Editors note: Earlier this year I had started an experimental food blog, before being transferred to my new assignment. I loved it and had a blast. At any rate, here is a post from my old, now defunct (or at least severely languishing,) food blog site. As the title implies, it’s an orange and almond tart. Bon apetit!
This is great. And as usual working through the French Friday’s with Dorie project, I learned a few new things.
The filling is an easy and delicious almond cream. I want to put it in everything.
Wine?! Augh! It’s true that first I made the wrong recipe this week. Here we’re preparing the braising liquid ready for the shortribs project for next week. (There is nothing wrong with having these around the house a week early!)
Blood! Thankfully I had some delicious blood oranges around the house. You section these and let them dry out on paper towels. I love the name ‘blood orange’. It could almost be the name of a novel. It’s probably already the name of a color. I’m going to have to start using it.
Dryness. The tart dough was like a puffy, sandy bag of … flour and butter. The egg yolk was instantaneously absorbed into the extremely dry flour, which just screamed for more, more! More!
I threw it into the refrigerator. Later I added some dribbles of cold water to help bring it together into a semblance of an actual dough, and tasted it thankfully, because it needed some salt. It’s a pretty standard sweet tart shell.
I had zero patience putting this dough into the tart pan. Failure was not an option! And neither was taking too much time! The dough got the picture, behaved very well, blind baked beautifully, and I was thankful the directions called for baking it the amount of time which it genuinely needed to bake. I almost always leave mine in longer, but here I didn’t have to.
Good to go! And so suddenly.
Mine looks absolutely nothing like the model tart provided by Dorie Greenspan, but thankfully it is incredibly delicious. And the top of mine has a nice sort of, blood orange hue to it.

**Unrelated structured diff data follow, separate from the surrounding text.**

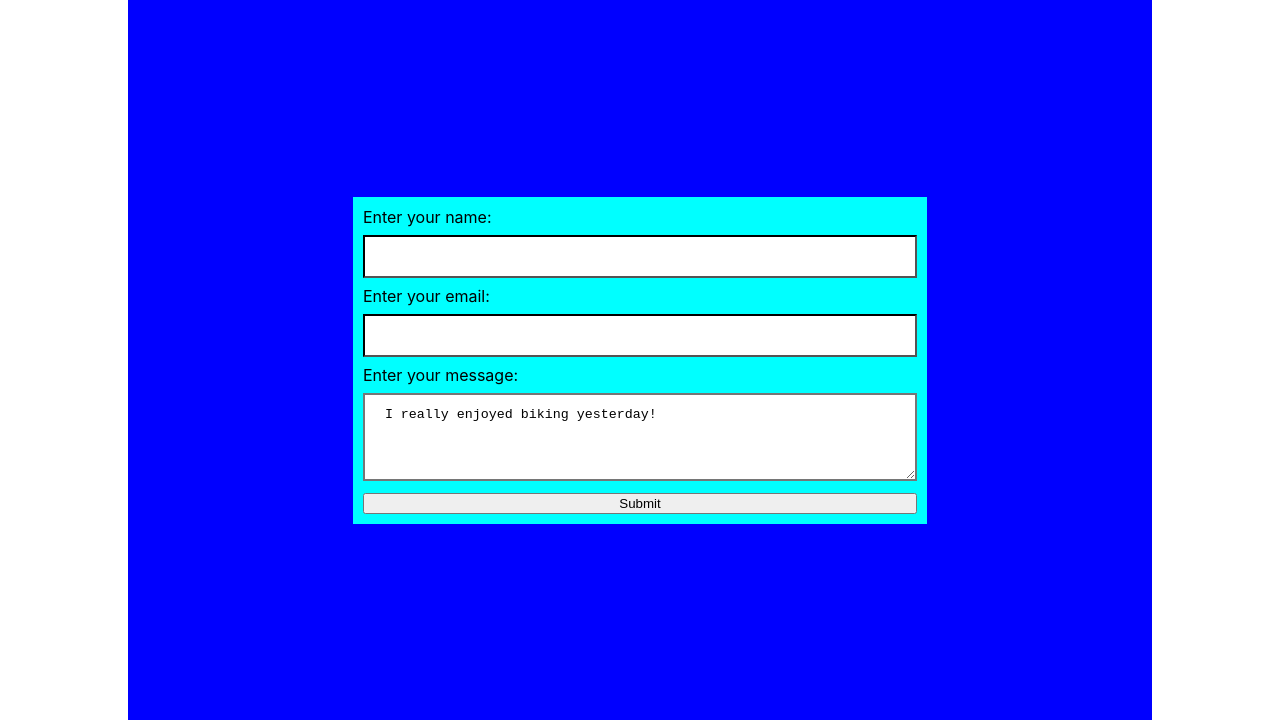
Repository: AddamVictorioDev/ProfileWebsite
Page: /form (app in con/)
An editor plug-in stored every save of this project. The page is shown before and after the next save, followed by the edit.
The browser window is 1280 px wide. The pictures show the whole page.
The project was rebuilt for these pictures with package versions that can differ from the ones it lists, and the page was loaded fresh each time. Also part of the build but not shown: con/src/App.css, con/src/home.css, con/src/home.js, con/src/addam.css, con/src/addam.js, con/src/usescripts.js, con/src/projects.js.

Above is the page before, as saved 2023-03-16 19:10:44.

After the next save:
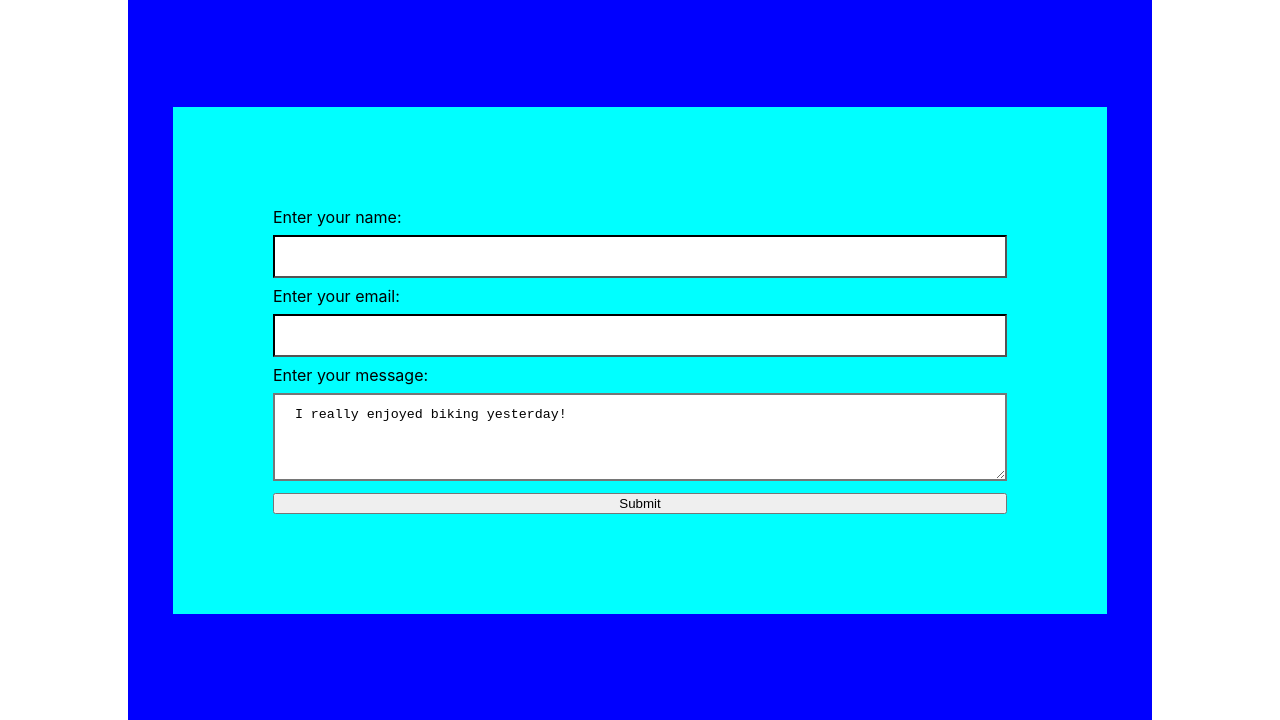
Saved 19 s later.
--- a/con/src/form.css
+++ b/con/src/form.css
@@ -33,7 +33,7 @@
     background-color: aqua;
     width: 100%;
 
-    padding: 10px;
+    padding: 100px;
     justify-content: space-evenly;
 
 }

After the save that followed:
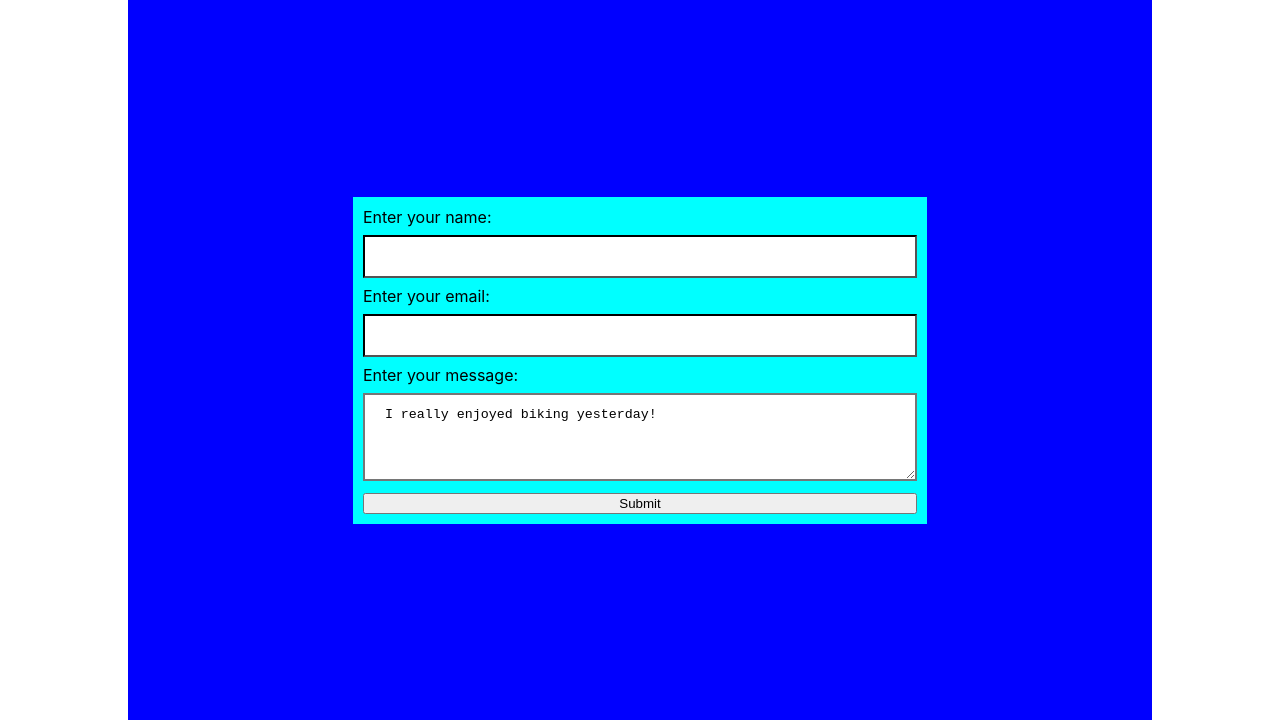
Saved 16 s later.
--- a/con/src/form.css
+++ b/con/src/form.css
@@ -33,7 +33,7 @@
     background-color: aqua;
     width: 100%;
 
-    padding: 100px;
+    padding: 10px;
     justify-content: space-evenly;
 
 }
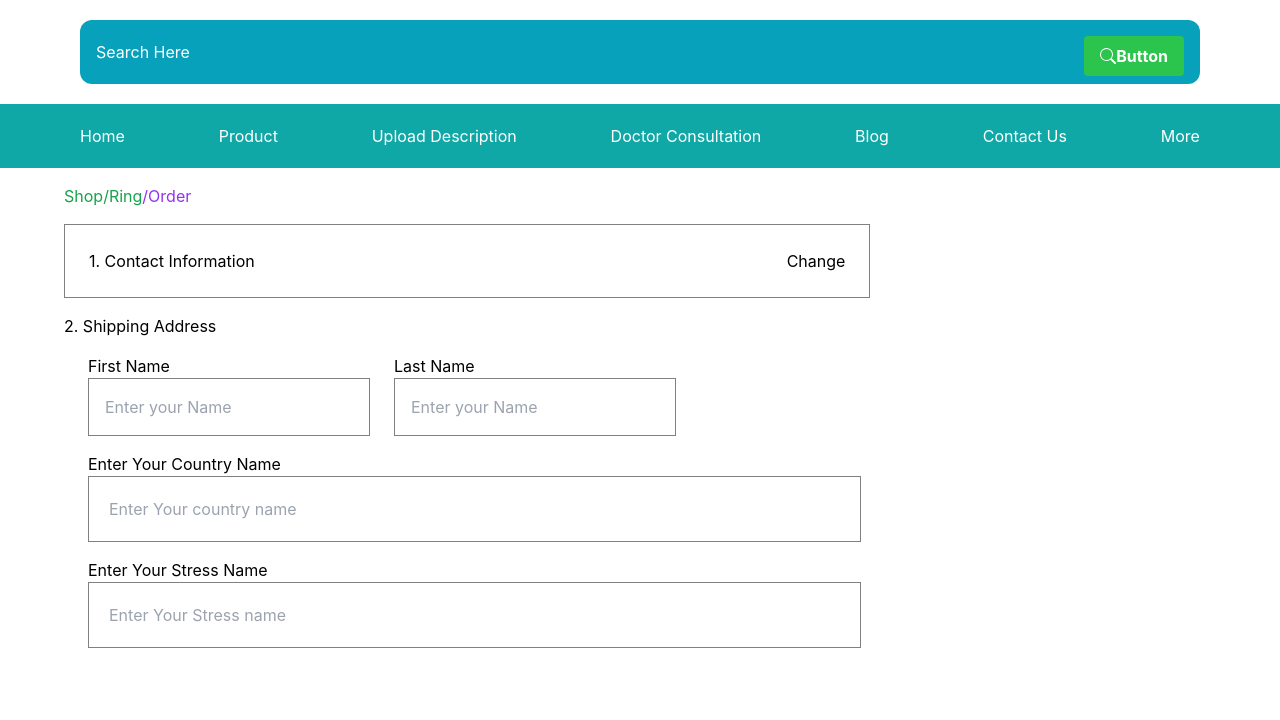
Repository: arafatmollah/form-pharma
Page: /
These files come from the project's save history. The page is drawn as it stood at one moment and after the next save; the edit follows.
The browser window is 1280 px wide. The pictures show the whole page.
The project was rebuilt for these pictures with package versions that can differ from the ones it lists, and the page was loaded fresh each time.

Above is the page before, as saved 2023-03-14 23:55:18.

### src/index.js


import React from 'react';
import ReactDOM from 'react-dom/client';
import './index.css';
import App from './App';
import reportWebVitals from './reportWebVitals';

const root = ReactDOM.createRoot(document.getElementById('root'));
root.render(
  <React.StrictMode>
    <App />
  </React.StrictMode>
);

// If you want to start measuring performance in your app, pass a function
// to log results (for example: reportWebVitals(console.log))
// or send to an analytics endpoint. Learn more: https://bit.ly/CRA-vitals
reportWebVitals();

### src/App.js

import './App.css';
import Nav from './Nav';
import Form from './Form';

function App() {
  return (
    <div className="App">
     <Nav></Nav>
     <Form></Form>
    </div>
  );
}

export default App;

### src/App.css
.box-border{
  background-color: #08A1BC;
}
.btn {
  @apply font-bold py-2 px-4 rounded;
  background-color: #2BC44C;
  color: white;
}
.btn-blue {
  @apply bg-blue-500 text-white;
}
.btn-blue:hover {
  @apply bg-blue-700;
}
.nav{
  background-color: #0FA8A6;
}
.info{
  width: 70%;
  border: 1px solid gray;
}
.input{
  border: 1px solid gray;
}
.an{
  width: 70%;
}

### src/Nav.js
import React from 'react'
import './App.css';
import { BsSearch } from 'react-icons/bs';

function Nav() {
  return (
    <div>
        <div className='box-border h-16 w-100 p-4 mx-20 my-5 rounded-xl'>
          <div className='flex justify-between align-middle'>
                <p className='text-white mt-1'>Search Here</p>
                <button className="btn mb-1 py-2 flex items-center justify-between"><BsSearch></BsSearch> Button</button>
          </div>
        </div>
        <div className='box-border h-16 w-100 nav'>
            <div className='flex mx-20 items-center justify-between text-white'>
            <div className='mt-5'>Home</div>
            <div className='mt-5'> Product</div>
            <div className='mt-5'>Upload Description</div>
            <div className='mt-5'>Doctor Consultation</div>
            <div className='mt-5'>Blog</div>
            <div className='mt-5'>Contact Us</div>
            <div className='mt-5'>More</div>
            </div>
        </div>
    </div>
  )
}

export default Nav

### src/Form.js
import React from 'react'

function form() {
  return (
    <div>
        <div className='mx-16'>
            <div className='flex my-4'>
                <p className='text-green-600'>Shop</p>
                <p className='text-green-600'> /Ring</p>
                <p className='text-purple-600'>/Order</p>
            </div>
            <div>
            <div className='info p-6 flex justify-between'>
              <p>1. Contact Information</p>
              <p>Change </p>
            </div>
            <div className='my-4'>
              <p>2. Shipping Address</p>
              <form className='my-4'>
               <div className='flex'>
               <div className='mx-6'>
                <label>First Name</label> <br></br>
                <input className='input p-4' type='text' placeholder="Enter your Name"></input>
                </div>
                <div>
                <label>Last Name</label> <br></br>
                <input className='input p-4' type='text' placeholder="Enter your Name"></input>
                </div>
               </div>
               <div className='my-4 mx-6'>
                <label>Enter Your Country Name</label><br></br>
                <input className='an input p-5' type='text' placeholder='Enter Your country name'></input>
               </div>
               <div className='my-4 mx-6'>
                <label>Enter Your Stress Name</label><br></br>
                <input className='an input p-5' type='text' placeholder='Enter Your Stress name'></input>
               </div>
              </form>
            </div>
            </div>
        </div>
    </div>
  )
}

export default form

Loaded but not shown: public/index.html (common file); src/index.css (common file); src/reportWebVitals.js (common file); tailwind.config.js (common file)

After the next save:
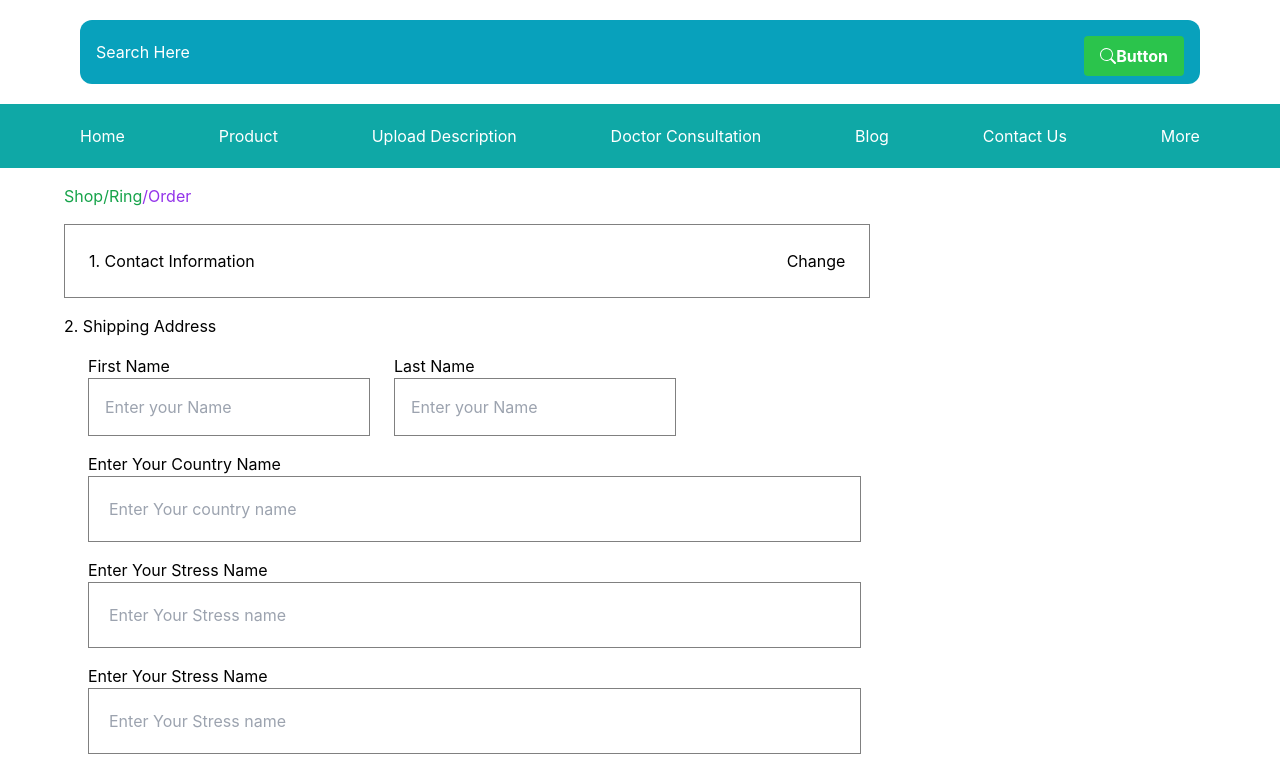
Saved 72 s later.
--- a/src/Form.js
+++ b/src/Form.js
@@ -35,6 +35,10 @@ function form() {
                 <label>Enter Your Stress Name</label><br></br>
                 <input className='an input p-5' type='text' placeholder='Enter Your Stress name'></input>
                </div>
+               <div className='my-4 mx-6'>
+                <label>Enter Your Stress Name</label><br></br>
+                <input className='an input p-5' type='text' placeholder='Enter Your Stress name'></input>
+               </div>
               </form>
             </div>
             </div>
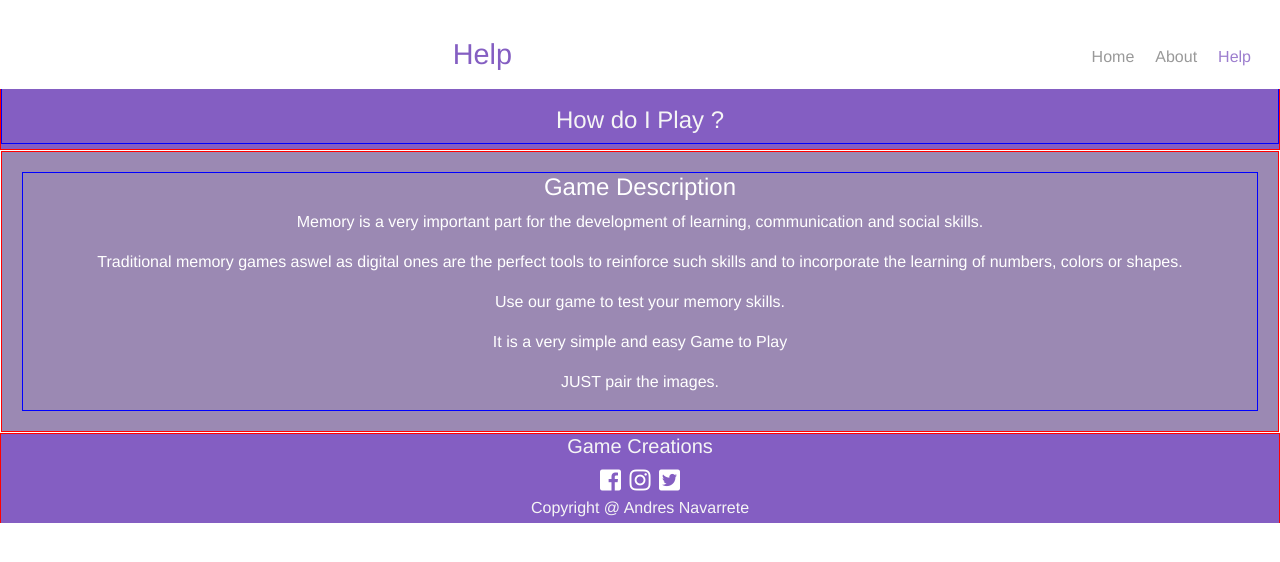
Repository: andna5980/memorise
Page: help.html
These files come from the project's save history. The page is drawn as it stood at one moment and after the next save; the edit follows.
The browser window is 1280 px wide. The pictures show the whole page.
Some web fonts or font styles are not loaded; a fallback is used. Some web libraries are served in a nearby version.

Above is the page before, as saved 2021-05-11 18:52:06.
Console error: SyntaxError: Unexpected end of input

After the next save:
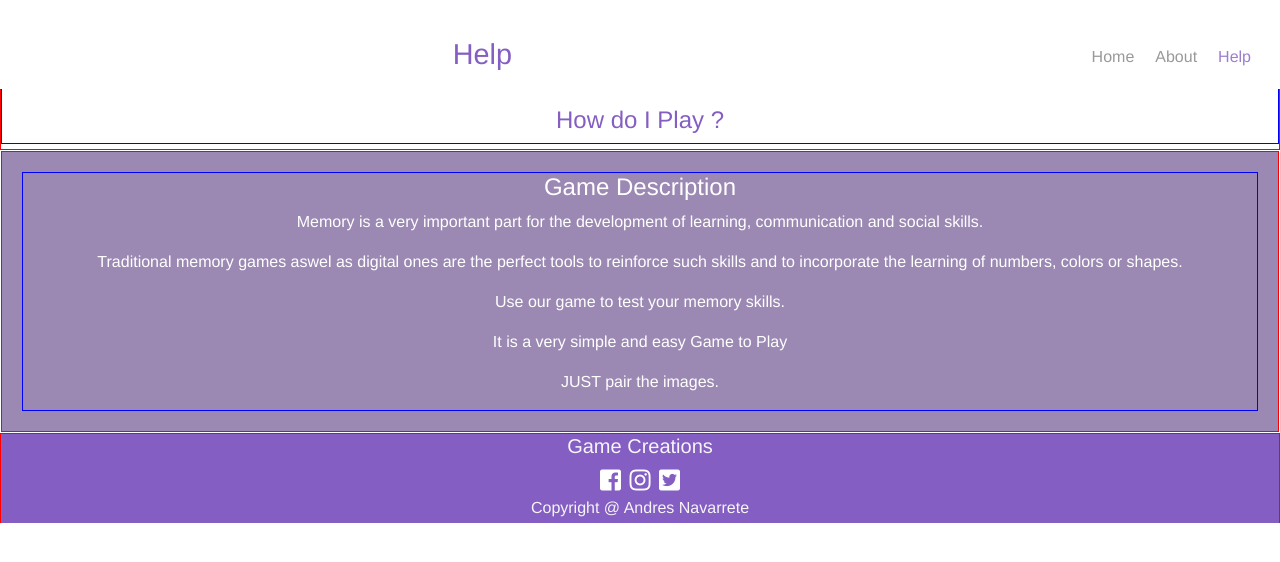
Saved 2 min 35 s later.
--- a/assets/styles/style.css
+++ b/assets/styles/style.css
@@ -8,8 +8,8 @@ body {
 
 header {
     font-family: Original Surfer, Amatic, Helvetica;
-    color: whitesmoke;
-    background-color: #845EC2;
+    color:  #845EC2;
+    /*background-color: #845EC2;*/
 }
 
 /* ----- ROWS AND COLUMM AREAS - TESTING -----*/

I dusted it with powdered sugar, then ran it under the broiler to glaze the sugar, then decided not to do that and dusted it again. The by product of rushing a new tart. But the taste… is outta this world! It’s going to be great after those short ribs a little later.